They are highly relevant. This seems obvious, but many business owners tend to stretch the meaning of “relevant.” If you own a used car dealership in Memphis, “cars” is not an appropriate keyword. “used cars” is slightly more relevant; “Memphis used cars” is even more relevant.

They generate adequate traffic. Regardless of how relevant a keyword, if it represents a search phrase that is NEVER used, you’re not really accomplishing anything. Don’t forget the reason for doing all of this in the first place – to generate traffic to your website, and then leads for your business. No traffic, no leads. But a warning: don’t get greedy. You have to balance the potential traffic against the amount of effort required to achieve high search rankings.

They are in a reasonable competitive situation. If I do a search for “social security lawyer,” Google returns 21 million results – astronomical, but not a true representation of competition. If we do an “allintitle:” search for the same thing, we get 395 thousand results. That is a much more realistic measure of competition. But still a very large number of websites to compete against. If I do an “allintitle” search for “Baltimore social security lawyer,” I get 322 results. Now that is a number we can deal with!

BONUS Criteria: if you have search engine rankings for any keywords that meet the traffic criteria, then those are excellent candidates for optimization. Any good keyword for which you are in the top 30 or 40 should be targeted.
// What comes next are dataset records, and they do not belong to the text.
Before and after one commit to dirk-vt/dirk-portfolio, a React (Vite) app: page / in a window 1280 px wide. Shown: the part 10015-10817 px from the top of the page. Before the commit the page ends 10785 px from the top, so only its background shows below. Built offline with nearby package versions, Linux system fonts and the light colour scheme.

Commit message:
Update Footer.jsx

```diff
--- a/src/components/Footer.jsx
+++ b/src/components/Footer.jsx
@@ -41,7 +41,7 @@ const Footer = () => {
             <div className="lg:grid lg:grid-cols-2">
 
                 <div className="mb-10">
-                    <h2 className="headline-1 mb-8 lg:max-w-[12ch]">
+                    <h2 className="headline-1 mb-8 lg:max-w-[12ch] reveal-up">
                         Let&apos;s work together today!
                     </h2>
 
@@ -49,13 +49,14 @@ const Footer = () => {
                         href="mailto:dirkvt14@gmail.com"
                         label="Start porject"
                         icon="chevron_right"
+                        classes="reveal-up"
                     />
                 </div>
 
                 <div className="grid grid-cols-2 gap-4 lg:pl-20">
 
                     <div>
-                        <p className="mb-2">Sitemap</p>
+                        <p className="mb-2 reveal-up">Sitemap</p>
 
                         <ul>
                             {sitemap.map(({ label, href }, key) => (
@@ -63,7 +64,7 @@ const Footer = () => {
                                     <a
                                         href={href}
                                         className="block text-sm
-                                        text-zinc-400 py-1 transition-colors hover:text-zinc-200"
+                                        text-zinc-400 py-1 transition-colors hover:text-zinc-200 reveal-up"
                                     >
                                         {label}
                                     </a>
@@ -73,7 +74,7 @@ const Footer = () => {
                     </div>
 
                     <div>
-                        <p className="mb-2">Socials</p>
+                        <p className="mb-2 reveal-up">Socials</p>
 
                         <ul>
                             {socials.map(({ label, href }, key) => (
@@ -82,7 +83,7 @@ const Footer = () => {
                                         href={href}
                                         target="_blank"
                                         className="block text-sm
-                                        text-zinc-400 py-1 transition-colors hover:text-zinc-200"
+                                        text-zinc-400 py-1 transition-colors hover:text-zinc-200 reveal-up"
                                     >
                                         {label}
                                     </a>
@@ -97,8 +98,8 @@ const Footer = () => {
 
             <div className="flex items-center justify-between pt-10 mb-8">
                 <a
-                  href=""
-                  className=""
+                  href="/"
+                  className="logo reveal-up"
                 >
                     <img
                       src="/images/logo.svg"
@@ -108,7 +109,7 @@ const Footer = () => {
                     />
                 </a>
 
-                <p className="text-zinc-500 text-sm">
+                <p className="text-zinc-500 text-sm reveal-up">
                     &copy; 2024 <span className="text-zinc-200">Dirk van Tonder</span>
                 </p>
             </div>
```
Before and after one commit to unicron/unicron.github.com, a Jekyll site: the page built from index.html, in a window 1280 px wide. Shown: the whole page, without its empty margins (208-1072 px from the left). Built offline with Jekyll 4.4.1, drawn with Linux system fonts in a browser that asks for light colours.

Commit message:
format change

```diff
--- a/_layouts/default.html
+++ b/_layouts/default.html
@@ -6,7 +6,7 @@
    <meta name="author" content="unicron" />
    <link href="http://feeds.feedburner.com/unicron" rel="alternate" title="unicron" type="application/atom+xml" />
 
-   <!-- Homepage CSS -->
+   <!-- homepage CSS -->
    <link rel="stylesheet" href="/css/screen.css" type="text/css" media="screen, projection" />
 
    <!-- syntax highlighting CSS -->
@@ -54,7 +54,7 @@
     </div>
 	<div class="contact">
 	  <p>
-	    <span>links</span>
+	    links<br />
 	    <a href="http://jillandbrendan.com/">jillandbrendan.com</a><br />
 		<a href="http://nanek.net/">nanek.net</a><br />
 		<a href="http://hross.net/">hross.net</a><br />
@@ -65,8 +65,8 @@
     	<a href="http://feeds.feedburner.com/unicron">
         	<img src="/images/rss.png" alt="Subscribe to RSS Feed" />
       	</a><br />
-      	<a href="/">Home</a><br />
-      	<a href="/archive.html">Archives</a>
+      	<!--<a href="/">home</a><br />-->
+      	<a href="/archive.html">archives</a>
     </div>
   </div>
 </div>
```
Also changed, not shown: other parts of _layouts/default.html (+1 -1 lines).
To put it another way:

Low High
Relevance X
Traffic X
Competition X